Sonali Samarasinghe has extensive experience in both journalism and law. Born in 1970 in Sri Lanka, she has dedicated herself to human rights advocacy, focusing on government corruption and women’s issues. She has a master’s in international affairs from the Australian National University, Canberra and a law degree from the University of London. In Sri Lanka, Samarasinghe served with the attorney general’s department and in private practice. Her journalistic roles have included editor-in-chief of Sri Lanka’s Morning Leader and columnist for the Sunday Leader, and she has served as a Neiman Fellow at Harvard University and an international journalist in residence at the City University of New York’s Graduate School of Journalism.

In 2009, Samarasinghe was forced to leave Sri Lanka following the assassination of her husband Lasantha Wickrematunge, founder and editor of The Sunday Leader, and continued threats to her household. Last year, Sonali launched her own news website, the Lanka Standard, which continues to fight for justice and accountability in her country. She is also pressing for an independent investigation into her husband’s murder and into the murders of several other journalists and activists. She is working on a book about her experiences in Sri Lankan politics and media.

Samarasinghe’s work has been recognized by many international journalism and human rights organizations, including Amnesty International, the NGO Initiatives of Change, Images and Voices of Hope, Pen International, the International Federation of Journalists, Zonta International and the Global Investigative Journalism Conference. Throughout her career as a journalist she has received a record number of top national awards and was named Journalist of the Year four times in a decade. Currently living in Ithaca, N.Y., she is Ithaca City of Asylum’s writer-in-residence and a member of the faculty of Ithaca College’s Honors Program in the School of Humanities and Sciences.

Ithaca City of Asylum provides sanctuary to writers whose works are suppressed, whose lives are threatened, whose cultures are vanishing, or whose languages are endangered. ICOA welcomed its first writer in 2001; Sonali will be the fifth writer introduced to the Ithaca community since then. A project of the Center for Transformative Action and part of an international network of cities of refuge, ICOA is one of only four cities of asylum in the United States.
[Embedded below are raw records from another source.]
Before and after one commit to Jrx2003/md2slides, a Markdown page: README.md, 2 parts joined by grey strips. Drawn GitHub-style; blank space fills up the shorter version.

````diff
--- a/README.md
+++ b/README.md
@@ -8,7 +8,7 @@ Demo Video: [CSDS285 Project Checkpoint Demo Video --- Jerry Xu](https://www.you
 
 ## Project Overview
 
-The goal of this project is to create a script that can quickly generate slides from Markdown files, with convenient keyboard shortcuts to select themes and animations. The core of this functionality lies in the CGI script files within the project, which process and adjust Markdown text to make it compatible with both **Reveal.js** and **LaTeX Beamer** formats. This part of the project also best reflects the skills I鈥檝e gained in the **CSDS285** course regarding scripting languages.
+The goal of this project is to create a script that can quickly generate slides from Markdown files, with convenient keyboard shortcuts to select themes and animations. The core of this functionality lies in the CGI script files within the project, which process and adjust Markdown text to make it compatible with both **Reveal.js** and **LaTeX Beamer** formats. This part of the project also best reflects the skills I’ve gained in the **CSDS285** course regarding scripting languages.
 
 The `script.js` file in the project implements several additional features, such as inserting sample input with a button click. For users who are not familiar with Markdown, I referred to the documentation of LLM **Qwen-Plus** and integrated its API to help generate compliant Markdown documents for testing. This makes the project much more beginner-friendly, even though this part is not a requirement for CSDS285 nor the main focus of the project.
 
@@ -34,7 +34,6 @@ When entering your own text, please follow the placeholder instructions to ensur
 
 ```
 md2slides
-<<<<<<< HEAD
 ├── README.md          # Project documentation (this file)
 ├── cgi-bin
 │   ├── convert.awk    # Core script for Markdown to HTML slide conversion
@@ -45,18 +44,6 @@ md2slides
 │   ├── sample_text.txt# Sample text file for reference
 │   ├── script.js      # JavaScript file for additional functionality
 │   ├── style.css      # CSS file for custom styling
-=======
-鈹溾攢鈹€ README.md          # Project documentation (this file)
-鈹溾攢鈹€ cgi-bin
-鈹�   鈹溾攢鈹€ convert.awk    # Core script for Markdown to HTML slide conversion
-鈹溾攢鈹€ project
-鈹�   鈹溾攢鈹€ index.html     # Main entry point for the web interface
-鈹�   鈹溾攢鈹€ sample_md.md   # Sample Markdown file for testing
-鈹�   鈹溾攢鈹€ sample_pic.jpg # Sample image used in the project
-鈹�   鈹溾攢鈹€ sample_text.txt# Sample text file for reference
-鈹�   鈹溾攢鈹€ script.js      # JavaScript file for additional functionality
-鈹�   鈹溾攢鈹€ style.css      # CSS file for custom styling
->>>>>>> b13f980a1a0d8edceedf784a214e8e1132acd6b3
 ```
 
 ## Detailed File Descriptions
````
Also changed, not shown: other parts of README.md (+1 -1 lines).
The Wells College Arts & Lecture Series brings a range of artists and intellectuals to campus to perform, to speak on relevant issues, and to represent the disciplines of theatre, music and dance. A committee composed of Wells faculty, staff and students selects groups and individuals annually. Sonali Samarasinghe’s lecture is the first Arts and Lecture event of this academic year. The next event in the series will be a performance of “The Taming of the Shrew” by Aquila Theatre Company on November 13.